We could not stay here. We have to work. I decided I really would like to work with children again, so I am looking to work as a private nanny for a year or two at least. This is the beauty of being away from the workplace for so long, as well as doing something so life-giving and soul-searching. Time to sit back and ask,"Who am I? How do I want to spend my life?" rather than, "How much have I GOT to earn? What am I going to torture myself with for the next 15 years?" I had brought all my credentials and certifications with me, I laid them out on the table and put them in order. It was like asking God, "What is this telling me?" I am an artist, I am creative in many ways more than the ability to put marker to canvas.
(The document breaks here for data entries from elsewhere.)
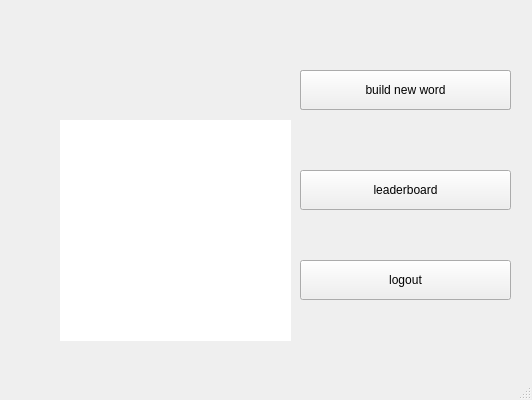
The window that client/src/ui/mainwindow.ui (Nihileon/word-elimination) describes before a commit, drawn with Qt 5.
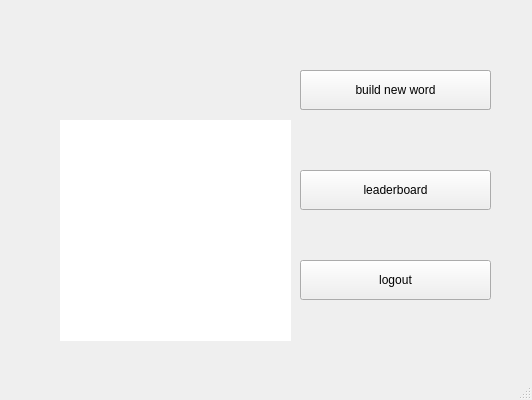
The same window after the commit. Custom widgets are drawn as their Qt base class.

```diff
--- a/client/src/ui/mainwindow.ui
+++ b/client/src/ui/mainwindow.ui
@@ -44,7 +44,7 @@
      <rect>
       <x>300</x>
       <y>70</y>
-      <width>211</width>
+      <width>191</width>
       <height>40</height>
      </rect>
     </property>
@@ -57,7 +57,7 @@
      <rect>
       <x>300</x>
       <y>170</y>
-      <width>211</width>
+      <width>191</width>
       <height>40</height>
      </rect>
     </property>
@@ -76,7 +76,7 @@
      <rect>
       <x>300</x>
       <y>260</y>
-      <width>211</width>
+      <width>191</width>
       <height>40</height>
      </rect>
     </property>
@@ -89,7 +89,7 @@
      <rect>
       <x>300</x>
       <y>70</y>
-      <width>211</width>
+      <width>191</width>
       <height>40</height>
      </rect>
     </property>
```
I felt like I was painting a picture of myself to reflect a calling. I opened up the computer and opened old work files from my teaching days, the days I worked with my nursery and the days I worked with Tom, Jimmy and the other children and adults with learning disabilities. I looked at my babies, the ones that I loved and brought up for the the first few years of their lives in my nursery. I miss that. I love art, and my sewing and painting will always be an enormous part of my career, but the caring side of me requires the fulfilment I experience from nurturing. My artwork always improves with the inspiration I get from teaching and caring for others.

Enough pondering, and on with the journey! I like to do, not think about it!

After the sojourn in paradise, we decided to catch up with La Kay and Chipper who were in Clearwater. We pulled up and anchored at Clearwater Beach and enjoyed a couple of warm days eating fish. After saying our final good byes, we sailed off to Boca Ciega Bay and our final destination for this part of the journey. We started here, and we will stop here now. We sailed up and down the Bay, screaming with delight, tearing the sails off their hooks in our 5.4 knots, and heeling right over at 20 degrees on a turn. This is what we wanted to do, so why go further? We stayed for 3 days, anchored in silence with decrepid, deserted boats swinging nearby.


We feel very happy together in our little boat. The weather deteriorated, and we decided to move into a marina for a while until we have got settled here. This does not mean and end to the weblog. This is just a chapter. Call it the "Prologue".